This encounter reminds me of one my mum was in. Somehow, my mum had a confrontation, rather she was confronted by an angry man at Viacom (I think it was there, but could be wrong) many years ago. Apparently he got out of his car first and she got out. And it was probably because she was slow in moving her car around the place, given she was unfamiliar. What I recall is that she was shouted at, as the man angrily gesticulated at her, which almost resulted in him touching/brushing her. This is obviously enough to traumatise my mum. I recall when I spoke to her later in the day, she slowly related this encounter to me. She was a little shaken. Obviously, the Viacom folks didn't do anything to calm things down. I think it is sad that firstly, people are not calm, and secondly others don't come to help. Well, this is not a violent encounter, but there has been needless aggression. How do we deal with needless aggression?

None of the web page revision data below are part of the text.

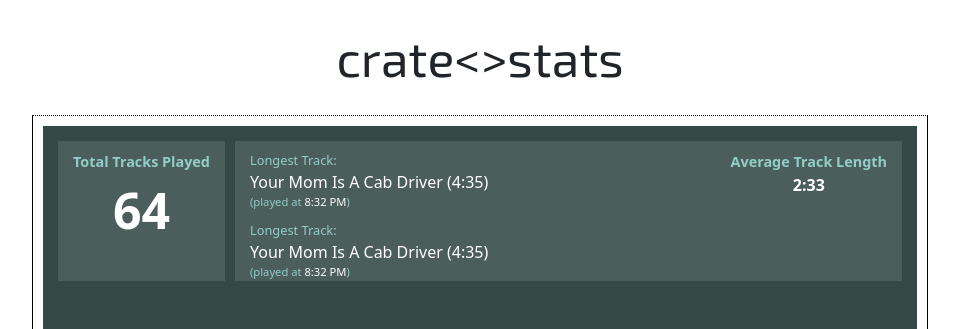
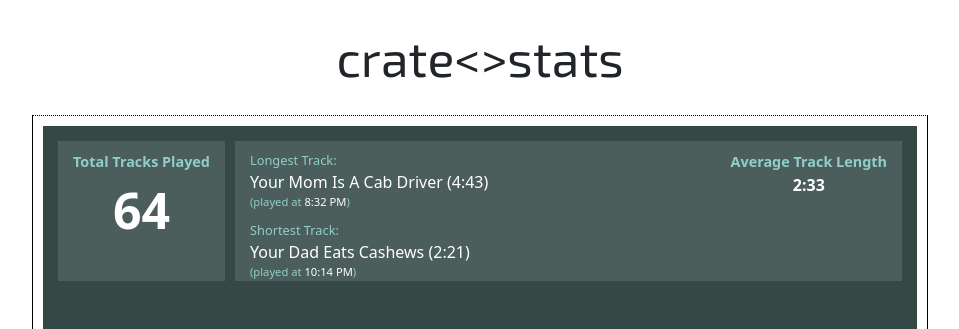
Before and after one commit to marcusmcb/crate-stats, a React (Create React App) app in the folder client/: page /testreport in a window 1280 px wide. Shown: the top 329 px of the page, without its empty margins (160-1119 px from the left). Built offline with nearby package versions, Linux system fonts and the light colour scheme.

Commit message:
added span components to display hours minutes & seconds text property

```diff
--- a/client/src/components/TestReport.js
+++ b/client/src/components/TestReport.js
@@ -1,9 +1,13 @@
 import React, { Fragment } from 'react'
 import Titlebar from './Titlebar'
+import MinuteText from './spantext/minuteText'
+import MinutesText from './spantext/minutesText'
 
 import './TestPage.css'
 
 const TestReport = () => {
+  let dummyValue = 4
+
   return (
     <Fragment>
       <Titlebar />
@@ -22,19 +26,19 @@ const TestReport = () => {
                   Longest Track:
                 </div>
                 <div className='data-block-secondary-value'>
-                  Your Mom Is A Cab Driver (4:35)
+                  Your Mom Is A Cab Driver (4:43)
                 </div>
                 <div className='data-block-secondary-caption'>
                   (played at <span className='secondary-caption'>8:32 PM</span>)
                 </div>
                 <div className='data-block-secondary-header'>
-                  Longest Track:
+                  Shortest Track:
                 </div>
                 <div className='data-block-secondary-value'>
-                  Your Mom Is A Cab Driver (4:35)
+                  Your Dad Eats Cashews (2:21)
                 </div>
                 <div className='data-block-secondary-caption'>
-                  (played at <span className='secondary-caption'>8:32 PM</span>)
+                  (played at <span className='secondary-caption'>10:14 PM</span>)
                 </div>
               </div>
               <div className='data-block-secondary-column-right'>
--- /dev/null
+++ b/client/src/components/spantext/minuteText.js
@@ -0,0 +1,9 @@
+import React from 'react'
+
+const MinuteText = () => {
+  return (
+    <span>Minute</span>
+  )
+}
+
+export default MinuteText
--- /dev/null
+++ b/client/src/components/spantext/minutesText.js
@@ -0,0 +1,14 @@
+import React, { Fragment } from 'react'
+
+const MinutesText = () => {
+
+  let text = "Minutes"
+
+  return (
+    <Fragment>
+      <span>{text}</span>
+    </Fragment>
+  )
+}
+
+export default MinutesText
```
Also changed, not shown: 1 other file (tests, documents, lock files or other folders).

The politics of violence control is interesting. I believe the governance of violence consists of stakeholders who have never been victims of violence or experience critical violent encounters before. They would spew their middle-class views of violence being uncivil and having no place in society, therefore leading to the (uncritical) absolute outlawing of violence, except for state-sponsored violence when Singaporean men are trained from the age of 16.5 years to kill on order. I think the legislators associated with outlawing violence are mostly removed from violence themselves. They see not the realities of enforcement. The law may be perfect, but its enforcement lets it down. What happens then? People start taking the law into their own hands and they get punished for it. The problem is still not solved.
I feel very angry that Douglas Oliverio was attacked. Maybe it is because I am reminded of my dad being a victim of road-rage (which is something I haven't thought about for many years and this news had to bring up this memory), or because Douglas is a personality I know from watching TV. I hope he's recovered and stronger than before. I hope his assailants are identified and there can be some justice.
-add- on a somewhat related note, sometimes I think about those who genuinely help society and fellow Singaporeans, from grassroots volunteers to the Prime Minister. It might be for self-satisfaction, karma, power, money, blowjobs, whatnot but I admire people who help other people, especially in a place where most people are selfish self-conceited ungrateful fuckwits. Perhaps in such a society, the achievement of helping is all the more a greater thing.